» Required work
Set down all of the records exactly.

» Front-end code change data
═══

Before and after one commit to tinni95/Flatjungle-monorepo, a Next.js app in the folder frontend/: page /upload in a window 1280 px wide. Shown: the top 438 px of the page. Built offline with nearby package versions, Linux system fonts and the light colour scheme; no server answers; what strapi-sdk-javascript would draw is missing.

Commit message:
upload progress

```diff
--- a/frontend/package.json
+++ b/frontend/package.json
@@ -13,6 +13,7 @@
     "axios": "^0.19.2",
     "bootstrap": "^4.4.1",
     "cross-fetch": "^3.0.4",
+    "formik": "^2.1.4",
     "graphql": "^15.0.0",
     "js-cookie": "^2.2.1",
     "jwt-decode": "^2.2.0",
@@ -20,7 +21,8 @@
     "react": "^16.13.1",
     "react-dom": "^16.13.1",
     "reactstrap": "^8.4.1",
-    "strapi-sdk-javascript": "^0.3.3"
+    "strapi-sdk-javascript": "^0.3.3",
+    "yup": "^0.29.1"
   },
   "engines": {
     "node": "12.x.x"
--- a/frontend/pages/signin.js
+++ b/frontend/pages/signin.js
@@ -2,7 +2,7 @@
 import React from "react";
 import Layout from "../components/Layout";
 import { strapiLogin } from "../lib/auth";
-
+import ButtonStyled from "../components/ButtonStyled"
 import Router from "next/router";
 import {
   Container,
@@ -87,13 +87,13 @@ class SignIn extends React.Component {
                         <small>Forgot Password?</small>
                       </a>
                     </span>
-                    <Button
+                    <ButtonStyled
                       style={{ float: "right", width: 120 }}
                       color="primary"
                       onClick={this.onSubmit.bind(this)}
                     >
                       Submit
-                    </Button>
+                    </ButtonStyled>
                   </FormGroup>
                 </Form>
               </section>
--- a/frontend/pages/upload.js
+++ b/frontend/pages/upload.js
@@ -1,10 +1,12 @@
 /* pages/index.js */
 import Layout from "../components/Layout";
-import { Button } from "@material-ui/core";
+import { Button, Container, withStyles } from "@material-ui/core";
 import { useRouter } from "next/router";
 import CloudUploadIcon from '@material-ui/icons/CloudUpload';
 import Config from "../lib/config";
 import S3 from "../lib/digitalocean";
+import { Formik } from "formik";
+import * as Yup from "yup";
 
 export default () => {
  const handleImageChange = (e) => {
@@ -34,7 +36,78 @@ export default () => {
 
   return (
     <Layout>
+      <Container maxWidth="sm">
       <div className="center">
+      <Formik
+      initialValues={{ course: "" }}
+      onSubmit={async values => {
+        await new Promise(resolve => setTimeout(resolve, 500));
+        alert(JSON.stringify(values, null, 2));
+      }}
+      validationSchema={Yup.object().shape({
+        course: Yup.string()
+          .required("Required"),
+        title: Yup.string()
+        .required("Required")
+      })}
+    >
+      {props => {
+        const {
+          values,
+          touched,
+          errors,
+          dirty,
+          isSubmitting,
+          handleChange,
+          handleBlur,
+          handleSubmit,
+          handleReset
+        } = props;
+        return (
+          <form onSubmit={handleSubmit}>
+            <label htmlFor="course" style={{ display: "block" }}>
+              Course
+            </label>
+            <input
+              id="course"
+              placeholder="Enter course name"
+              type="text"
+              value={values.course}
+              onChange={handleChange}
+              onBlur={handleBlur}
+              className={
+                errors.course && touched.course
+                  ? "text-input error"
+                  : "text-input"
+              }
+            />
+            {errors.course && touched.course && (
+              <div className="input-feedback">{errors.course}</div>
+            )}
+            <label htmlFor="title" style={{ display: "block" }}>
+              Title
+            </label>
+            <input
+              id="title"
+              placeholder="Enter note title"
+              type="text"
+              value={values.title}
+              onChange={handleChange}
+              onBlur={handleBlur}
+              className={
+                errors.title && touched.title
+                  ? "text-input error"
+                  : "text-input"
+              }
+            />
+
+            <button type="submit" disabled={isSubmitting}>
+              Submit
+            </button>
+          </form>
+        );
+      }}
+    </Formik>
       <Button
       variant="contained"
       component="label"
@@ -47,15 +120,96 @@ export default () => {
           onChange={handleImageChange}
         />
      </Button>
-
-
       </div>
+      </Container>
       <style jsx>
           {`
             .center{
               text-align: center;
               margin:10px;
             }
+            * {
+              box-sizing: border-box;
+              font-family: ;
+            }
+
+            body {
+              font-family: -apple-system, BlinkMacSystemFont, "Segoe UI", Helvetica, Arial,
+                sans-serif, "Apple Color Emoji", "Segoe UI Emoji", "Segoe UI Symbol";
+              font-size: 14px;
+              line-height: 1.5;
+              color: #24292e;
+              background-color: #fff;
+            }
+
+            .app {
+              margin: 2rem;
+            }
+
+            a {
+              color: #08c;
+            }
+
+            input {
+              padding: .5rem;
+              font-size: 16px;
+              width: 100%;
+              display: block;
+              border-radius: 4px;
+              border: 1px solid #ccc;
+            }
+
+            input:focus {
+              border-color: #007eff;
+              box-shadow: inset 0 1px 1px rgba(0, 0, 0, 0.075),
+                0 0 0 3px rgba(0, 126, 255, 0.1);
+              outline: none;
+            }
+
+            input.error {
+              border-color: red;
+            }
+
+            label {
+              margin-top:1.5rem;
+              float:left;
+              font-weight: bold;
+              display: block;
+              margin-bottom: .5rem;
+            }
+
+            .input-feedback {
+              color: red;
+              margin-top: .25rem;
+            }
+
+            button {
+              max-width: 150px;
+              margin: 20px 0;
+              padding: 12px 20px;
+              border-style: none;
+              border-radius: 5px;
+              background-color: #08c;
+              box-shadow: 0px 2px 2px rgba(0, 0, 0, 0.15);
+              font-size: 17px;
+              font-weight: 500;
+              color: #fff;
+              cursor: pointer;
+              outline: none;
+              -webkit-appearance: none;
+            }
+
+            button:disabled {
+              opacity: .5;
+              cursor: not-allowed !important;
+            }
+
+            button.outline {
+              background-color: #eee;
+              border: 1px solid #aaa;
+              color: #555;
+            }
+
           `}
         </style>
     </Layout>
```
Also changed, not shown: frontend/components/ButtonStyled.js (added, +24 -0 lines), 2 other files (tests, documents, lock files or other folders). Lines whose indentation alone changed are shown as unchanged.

═══

» Response to the task
Before and after one commit to tinni95/Flatjungle-monorepo, a Next.js app in the folder frontend/: page /upload in a window 1280 px wide. Shown: the top 438 px of the page. Built offline with nearby package versions, Linux system fonts and the light colour scheme; no server answers; what strapi-sdk-javascript would draw is missing.

Commit message:
upload progress

```diff
--- a/frontend/package.json
+++ b/frontend/package.json
@@ -13,6 +13,7 @@
     "axios": "^0.19.2",
     "bootstrap": "^4.4.1",
     "cross-fetch": "^3.0.4",
+    "formik": "^2.1.4",
     "graphql": "^15.0.0",
     "js-cookie": "^2.2.1",
     "jwt-decode": "^2.2.0",
@@ -20,7 +21,8 @@
     "react": "^16.13.1",
     "react-dom": "^16.13.1",
     "reactstrap": "^8.4.1",
-    "strapi-sdk-javascript": "^0.3.3"
+    "strapi-sdk-javascript": "^0.3.3",
+    "yup": "^0.29.1"
   },
   "engines": {
     "node": "12.x.x"
--- a/frontend/pages/signin.js
+++ b/frontend/pages/signin.js
@@ -2,7 +2,7 @@
 import React from "react";
 import Layout from "../components/Layout";
 import { strapiLogin } from "../lib/auth";
-
+import ButtonStyled from "../components/ButtonStyled"
 import Router from "next/router";
 import {
   Container,
@@ -87,13 +87,13 @@ class SignIn extends React.Component {
                         <small>Forgot Password?</small>
                       </a>
                     </span>
-                    <Button
+                    <ButtonStyled
                       style={{ float: "right", width: 120 }}
                       color="primary"
                       onClick={this.onSubmit.bind(this)}
                     >
                       Submit
-                    </Button>
+                    </ButtonStyled>
                   </FormGroup>
                 </Form>
               </section>
--- a/frontend/pages/upload.js
+++ b/frontend/pages/upload.js
@@ -1,10 +1,12 @@
 /* pages/index.js */
 import Layout from "../components/Layout";
-import { Button } from "@material-ui/core";
+import { Button, Container, withStyles } from "@material-ui/core";
 import { useRouter } from "next/router";
 import CloudUploadIcon from '@material-ui/icons/CloudUpload';
 import Config from "../lib/config";
 import S3 from "../lib/digitalocean";
+import { Formik } from "formik";
+import * as Yup from "yup";
 
 export default () => {
  const handleImageChange = (e) => {
@@ -34,7 +36,78 @@ export default () => {
 
   return (
     <Layout>
+      <Container maxWidth="sm">
       <div className="center">
+      <Formik
+      initialValues={{ course: "" }}
+      onSubmit={async values => {
+        await new Promise(resolve => setTimeout(resolve, 500));
+        alert(JSON.stringify(values, null, 2));
+      }}
+      validationSchema={Yup.object().shape({
+        course: Yup.string()
+          .required("Required"),
+        title: Yup.string()
+        .required("Required")
+      })}
+    >
+      {props => {
+        const {
+          values,
+          touched,
+          errors,
+          dirty,
+          isSubmitting,
+          handleChange,
+          handleBlur,
+          handleSubmit,
+          handleReset
+        } = props;
+        return (
+          <form onSubmit={handleSubmit}>
+            <label htmlFor="course" style={{ display: "block" }}>
+              Course
+            </label>
+            <input
+              id="course"
+              placeholder="Enter course name"
+              type="text"
+              value={values.course}
+              onChange={handleChange}
+              onBlur={handleBlur}
+              className={
+                errors.course && touched.course
+                  ? "text-input error"
+                  : "text-input"
+              }
+            />
+            {errors.course && touched.course && (
+              <div className="input-feedback">{errors.course}</div>
+            )}
+            <label htmlFor="title" style={{ display: "block" }}>
+              Title
+            </label>
+            <input
+              id="title"
+              placeholder="Enter note title"
+              type="text"
+              value={values.title}
+              onChange={handleChange}
+              onBlur={handleBlur}
+              className={
+                errors.title && touched.title
+                  ? "text-input error"
+                  : "text-input"
+              }
+            />
+
+            <button type="submit" disabled={isSubmitting}>
+              Submit
+            </button>
+          </form>
+        );
+      }}
+    </Formik>
       <Button
       variant="contained"
       component="label"
@@ -47,15 +120,96 @@ export default () => {
           onChange={handleImageChange}
         />
      </Button>
-
-
       </div>
+      </Container>
       <style jsx>
           {`
             .center{
               text-align: center;
               margin:10px;
             }
+            * {
+              box-sizing: border-box;
+              font-family: ;
+            }
+
+            body {
+              font-family: -apple-system, BlinkMacSystemFont, "Segoe UI", Helvetica, Arial,
+                sans-serif, "Apple Color Emoji", "Segoe UI Emoji", "Segoe UI Symbol";
+              font-size: 14px;
+              line-height: 1.5;
+              color: #24292e;
+              background-color: #fff;
+            }
+
+            .app {
+              margin: 2rem;
+            }
+
+            a {
+              color: #08c;
+            }
+
+            input {
+              padding: .5rem;
+              font-size: 16px;
+              width: 100%;
+              display: block;
+              border-radius: 4px;
+              border: 1px solid #ccc;
+            }
+
+            input:focus {
+              border-color: #007eff;
+              box-shadow: inset 0 1px 1px rgba(0, 0, 0, 0.075),
+                0 0 0 3px rgba(0, 126, 255, 0.1);
+              outline: none;
+            }
+
+            input.error {
+              border-color: red;
+            }
+
+            label {
+              margin-top:1.5rem;
+              float:left;
+              font-weight: bold;
+              display: block;
+              margin-bottom: .5rem;
+            }
+
+            .input-feedback {
+              color: red;
+              margin-top: .25rem;
+            }
+
+            button {
+              max-width: 150px;
+              margin: 20px 0;
+              padding: 12px 20px;
+              border-style: none;
+              border-radius: 5px;
+              background-color: #08c;
+              box-shadow: 0px 2px 2px rgba(0, 0, 0, 0.15);
+              font-size: 17px;
+              font-weight: 500;
+              color: #fff;
+              cursor: pointer;
+              outline: none;
+              -webkit-appearance: none;
+            }
+
+            button:disabled {
+              opacity: .5;
+              cursor: not-allowed !important;
+            }
+
+            button.outline {
+              background-color: #eee;
+              border: 1px solid #aaa;
+              color: #555;
+            }
+
           `}
         </style>
     </Layout>
```
Also changed, not shown: frontend/components/ButtonStyled.js (added, +24 -0 lines), 2 other files (tests, documents, lock files or other folders). Lines whose indentation alone changed are shown as unchanged.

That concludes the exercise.